Requirement: Repeat, exactly as written, all of the entries, but not their pictures.

(Stored data)
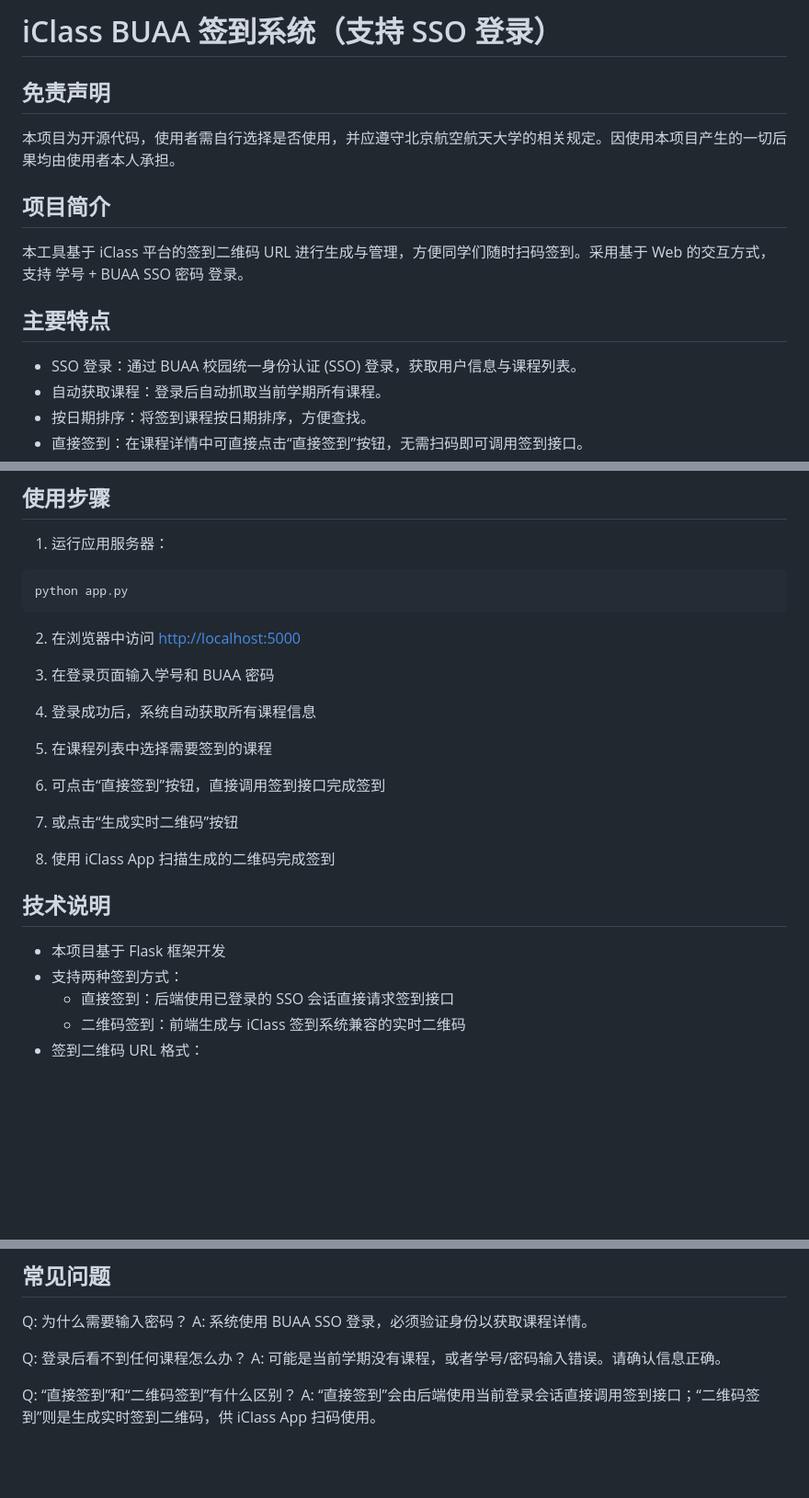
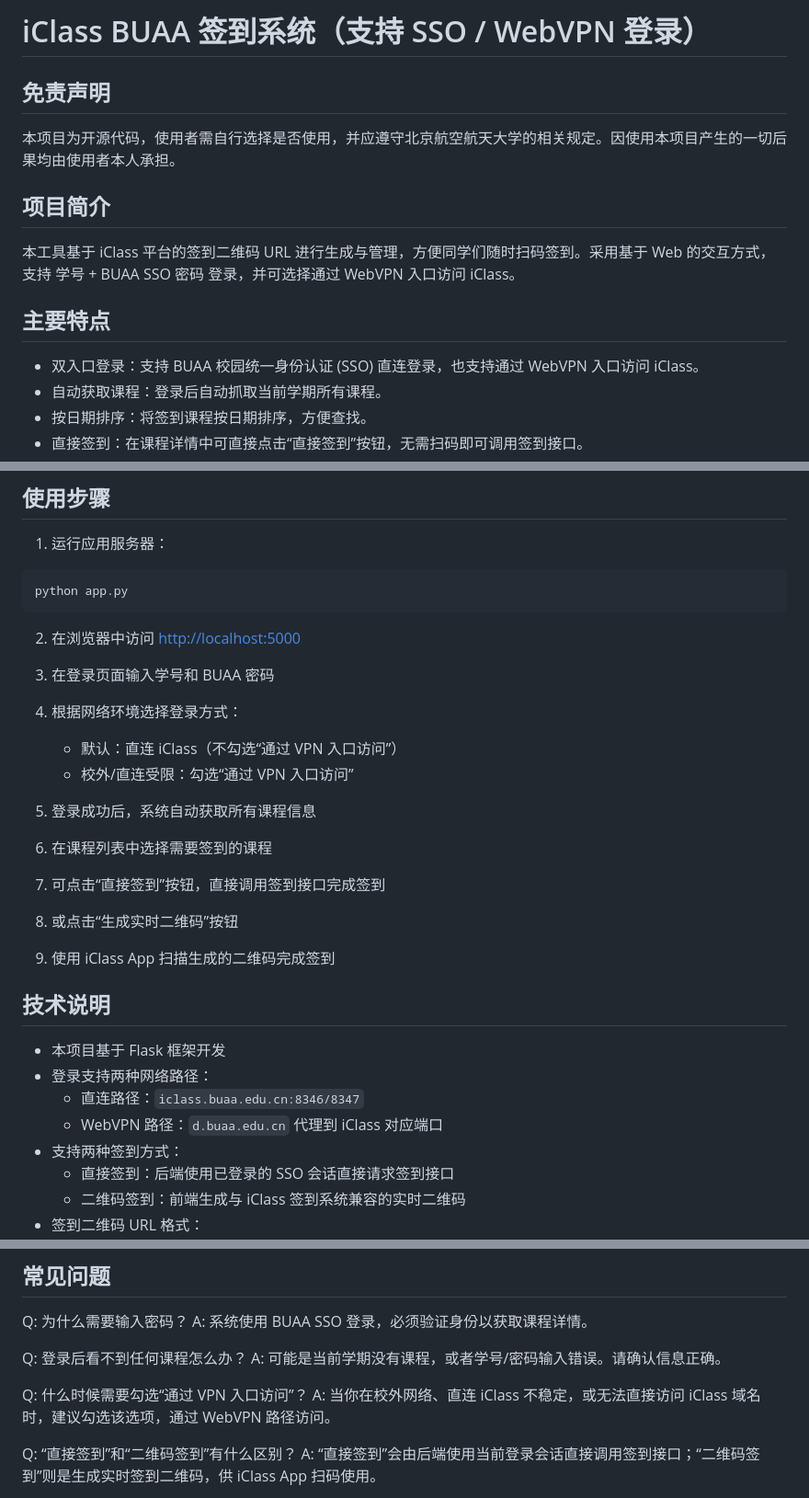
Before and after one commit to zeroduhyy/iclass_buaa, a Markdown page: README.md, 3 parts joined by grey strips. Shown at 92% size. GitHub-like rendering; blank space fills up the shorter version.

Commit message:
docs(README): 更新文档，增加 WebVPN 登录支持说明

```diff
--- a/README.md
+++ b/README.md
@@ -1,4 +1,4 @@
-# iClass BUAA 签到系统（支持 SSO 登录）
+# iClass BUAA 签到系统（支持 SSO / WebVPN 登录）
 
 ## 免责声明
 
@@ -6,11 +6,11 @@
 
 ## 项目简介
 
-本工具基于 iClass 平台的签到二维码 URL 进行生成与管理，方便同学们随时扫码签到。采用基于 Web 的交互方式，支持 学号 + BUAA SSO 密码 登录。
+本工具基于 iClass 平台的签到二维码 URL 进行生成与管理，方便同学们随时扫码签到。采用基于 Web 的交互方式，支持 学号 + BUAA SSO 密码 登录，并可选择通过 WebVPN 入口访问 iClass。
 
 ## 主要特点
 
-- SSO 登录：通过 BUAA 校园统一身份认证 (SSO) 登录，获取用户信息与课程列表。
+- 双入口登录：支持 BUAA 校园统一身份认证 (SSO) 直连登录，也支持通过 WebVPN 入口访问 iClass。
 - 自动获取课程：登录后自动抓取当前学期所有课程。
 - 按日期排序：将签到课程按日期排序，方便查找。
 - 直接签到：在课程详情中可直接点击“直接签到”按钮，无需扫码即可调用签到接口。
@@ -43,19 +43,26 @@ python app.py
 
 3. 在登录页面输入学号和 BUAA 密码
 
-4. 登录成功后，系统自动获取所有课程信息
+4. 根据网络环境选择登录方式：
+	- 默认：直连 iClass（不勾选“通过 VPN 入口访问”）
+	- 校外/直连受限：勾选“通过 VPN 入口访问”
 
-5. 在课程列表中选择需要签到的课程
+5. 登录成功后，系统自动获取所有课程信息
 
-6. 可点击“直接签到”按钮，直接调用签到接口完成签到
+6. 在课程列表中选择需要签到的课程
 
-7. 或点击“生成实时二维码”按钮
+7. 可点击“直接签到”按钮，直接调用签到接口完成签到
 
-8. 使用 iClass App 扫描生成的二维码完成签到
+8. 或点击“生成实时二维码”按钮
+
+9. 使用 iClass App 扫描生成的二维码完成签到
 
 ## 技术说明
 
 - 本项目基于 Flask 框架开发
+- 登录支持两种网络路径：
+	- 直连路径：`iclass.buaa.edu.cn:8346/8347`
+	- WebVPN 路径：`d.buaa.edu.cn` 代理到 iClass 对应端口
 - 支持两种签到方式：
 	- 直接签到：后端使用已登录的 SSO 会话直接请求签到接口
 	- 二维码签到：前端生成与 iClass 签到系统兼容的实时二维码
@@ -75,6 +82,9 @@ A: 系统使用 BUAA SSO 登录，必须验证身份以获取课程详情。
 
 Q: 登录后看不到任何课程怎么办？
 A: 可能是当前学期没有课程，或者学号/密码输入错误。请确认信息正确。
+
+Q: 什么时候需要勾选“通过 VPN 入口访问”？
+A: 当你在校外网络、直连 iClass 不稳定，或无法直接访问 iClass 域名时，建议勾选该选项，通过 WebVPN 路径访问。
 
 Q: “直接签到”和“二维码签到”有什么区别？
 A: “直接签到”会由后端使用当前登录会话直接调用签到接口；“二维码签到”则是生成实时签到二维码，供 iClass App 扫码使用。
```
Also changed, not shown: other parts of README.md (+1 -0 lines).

Solution below:
Before and after one commit to zeroduhyy/iclass_buaa, a Markdown page: README.md, 3 parts joined by grey strips. Shown at 92% size. GitHub-like rendering; blank space fills up the shorter version.

Commit message:
docs(README): 更新文档，增加 WebVPN 登录支持说明

```diff
--- a/README.md
+++ b/README.md
@@ -1,4 +1,4 @@
-# iClass BUAA 签到系统（支持 SSO 登录）
+# iClass BUAA 签到系统（支持 SSO / WebVPN 登录）
 
 ## 免责声明
 
@@ -6,11 +6,11 @@
 
 ## 项目简介
 
-本工具基于 iClass 平台的签到二维码 URL 进行生成与管理，方便同学们随时扫码签到。采用基于 Web 的交互方式，支持 学号 + BUAA SSO 密码 登录。
+本工具基于 iClass 平台的签到二维码 URL 进行生成与管理，方便同学们随时扫码签到。采用基于 Web 的交互方式，支持 学号 + BUAA SSO 密码 登录，并可选择通过 WebVPN 入口访问 iClass。
 
 ## 主要特点
 
-- SSO 登录：通过 BUAA 校园统一身份认证 (SSO) 登录，获取用户信息与课程列表。
+- 双入口登录：支持 BUAA 校园统一身份认证 (SSO) 直连登录，也支持通过 WebVPN 入口访问 iClass。
 - 自动获取课程：登录后自动抓取当前学期所有课程。
 - 按日期排序：将签到课程按日期排序，方便查找。
 - 直接签到：在课程详情中可直接点击“直接签到”按钮，无需扫码即可调用签到接口。
@@ -43,19 +43,26 @@ python app.py
 
 3. 在登录页面输入学号和 BUAA 密码
 
-4. 登录成功后，系统自动获取所有课程信息
+4. 根据网络环境选择登录方式：
+	- 默认：直连 iClass（不勾选“通过 VPN 入口访问”）
+	- 校外/直连受限：勾选“通过 VPN 入口访问”
 
-5. 在课程列表中选择需要签到的课程
+5. 登录成功后，系统自动获取所有课程信息
 
-6. 可点击“直接签到”按钮，直接调用签到接口完成签到
+6. 在课程列表中选择需要签到的课程
 
-7. 或点击“生成实时二维码”按钮
+7. 可点击“直接签到”按钮，直接调用签到接口完成签到
 
-8. 使用 iClass App 扫描生成的二维码完成签到
+8. 或点击“生成实时二维码”按钮
+
+9. 使用 iClass App 扫描生成的二维码完成签到
 
 ## 技术说明
 
 - 本项目基于 Flask 框架开发
+- 登录支持两种网络路径：
+	- 直连路径：`iclass.buaa.edu.cn:8346/8347`
+	- WebVPN 路径：`d.buaa.edu.cn` 代理到 iClass 对应端口
 - 支持两种签到方式：
 	- 直接签到：后端使用已登录的 SSO 会话直接请求签到接口
 	- 二维码签到：前端生成与 iClass 签到系统兼容的实时二维码
@@ -75,6 +82,9 @@ A: 系统使用 BUAA SSO 登录，必须验证身份以获取课程详情。
 
 Q: 登录后看不到任何课程怎么办？
 A: 可能是当前学期没有课程，或者学号/密码输入错误。请确认信息正确。
+
+Q: 什么时候需要勾选“通过 VPN 入口访问”？
+A: 当你在校外网络、直连 iClass 不稳定，或无法直接访问 iClass 域名时，建议勾选该选项，通过 WebVPN 路径访问。
 
 Q: “直接签到”和“二维码签到”有什么区别？
 A: “直接签到”会由后端使用当前登录会话直接调用签到接口；“二维码签到”则是生成实时签到二维码，供 iClass App 扫码使用。
```
Also changed, not shown: other parts of README.md (+1 -0 lines).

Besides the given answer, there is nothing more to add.